## Work item
Every entry must be reproduced word for word.

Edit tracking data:
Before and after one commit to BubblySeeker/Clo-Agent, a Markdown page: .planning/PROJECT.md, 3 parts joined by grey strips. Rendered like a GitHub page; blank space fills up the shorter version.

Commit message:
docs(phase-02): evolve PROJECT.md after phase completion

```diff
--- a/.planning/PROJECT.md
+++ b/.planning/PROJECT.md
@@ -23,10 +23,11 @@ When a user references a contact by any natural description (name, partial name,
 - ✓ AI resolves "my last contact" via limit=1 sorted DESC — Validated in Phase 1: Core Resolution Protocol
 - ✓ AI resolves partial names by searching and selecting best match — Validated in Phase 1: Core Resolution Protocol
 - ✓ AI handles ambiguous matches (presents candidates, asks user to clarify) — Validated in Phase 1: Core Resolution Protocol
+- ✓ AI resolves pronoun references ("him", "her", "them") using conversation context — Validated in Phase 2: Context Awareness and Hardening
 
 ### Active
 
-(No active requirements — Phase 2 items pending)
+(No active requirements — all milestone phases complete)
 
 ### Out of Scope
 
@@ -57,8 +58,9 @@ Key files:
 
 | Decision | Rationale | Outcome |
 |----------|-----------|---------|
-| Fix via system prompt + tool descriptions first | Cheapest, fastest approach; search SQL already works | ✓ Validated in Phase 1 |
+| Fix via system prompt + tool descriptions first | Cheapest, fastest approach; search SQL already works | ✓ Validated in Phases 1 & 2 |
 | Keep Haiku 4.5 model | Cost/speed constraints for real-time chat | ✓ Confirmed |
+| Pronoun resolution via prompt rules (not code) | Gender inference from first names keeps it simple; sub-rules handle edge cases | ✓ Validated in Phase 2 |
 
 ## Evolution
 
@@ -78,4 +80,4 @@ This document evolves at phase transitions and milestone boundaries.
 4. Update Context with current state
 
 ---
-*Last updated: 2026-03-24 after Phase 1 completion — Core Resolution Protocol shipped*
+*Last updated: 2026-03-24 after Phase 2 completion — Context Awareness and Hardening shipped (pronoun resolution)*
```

## Output of the exercise
Before and after one commit to BubblySeeker/Clo-Agent, a Markdown page: .planning/PROJECT.md, 3 parts joined by grey strips. Rendered like a GitHub page; blank space fills up the shorter version.

Commit message:
docs(phase-02): evolve PROJECT.md after phase completion

```diff
--- a/.planning/PROJECT.md
+++ b/.planning/PROJECT.md
@@ -23,10 +23,11 @@ When a user references a contact by any natural description (name, partial name,
 - ✓ AI resolves "my last contact" via limit=1 sorted DESC — Validated in Phase 1: Core Resolution Protocol
 - ✓ AI resolves partial names by searching and selecting best match — Validated in Phase 1: Core Resolution Protocol
 - ✓ AI handles ambiguous matches (presents candidates, asks user to clarify) — Validated in Phase 1: Core Resolution Protocol
+- ✓ AI resolves pronoun references ("him", "her", "them") using conversation context — Validated in Phase 2: Context Awareness and Hardening
 
 ### Active
 
-(No active requirements — Phase 2 items pending)
+(No active requirements — all milestone phases complete)
 
 ### Out of Scope
 
@@ -57,8 +58,9 @@ Key files:
 
 | Decision | Rationale | Outcome |
 |----------|-----------|---------|
-| Fix via system prompt + tool descriptions first | Cheapest, fastest approach; search SQL already works | ✓ Validated in Phase 1 |
+| Fix via system prompt + tool descriptions first | Cheapest, fastest approach; search SQL already works | ✓ Validated in Phases 1 & 2 |
 | Keep Haiku 4.5 model | Cost/speed constraints for real-time chat | ✓ Confirmed |
+| Pronoun resolution via prompt rules (not code) | Gender inference from first names keeps it simple; sub-rules handle edge cases | ✓ Validated in Phase 2 |
 
 ## Evolution
 
@@ -78,4 +80,4 @@ This document evolves at phase transitions and milestone boundaries.
 4. Update Context with current state
 
 ---
-*Last updated: 2026-03-24 after Phase 1 completion — Core Resolution Protocol shipped*
+*Last updated: 2026-03-24 after Phase 2 completion — Context Awareness and Hardening shipped (pronoun resolution)*
```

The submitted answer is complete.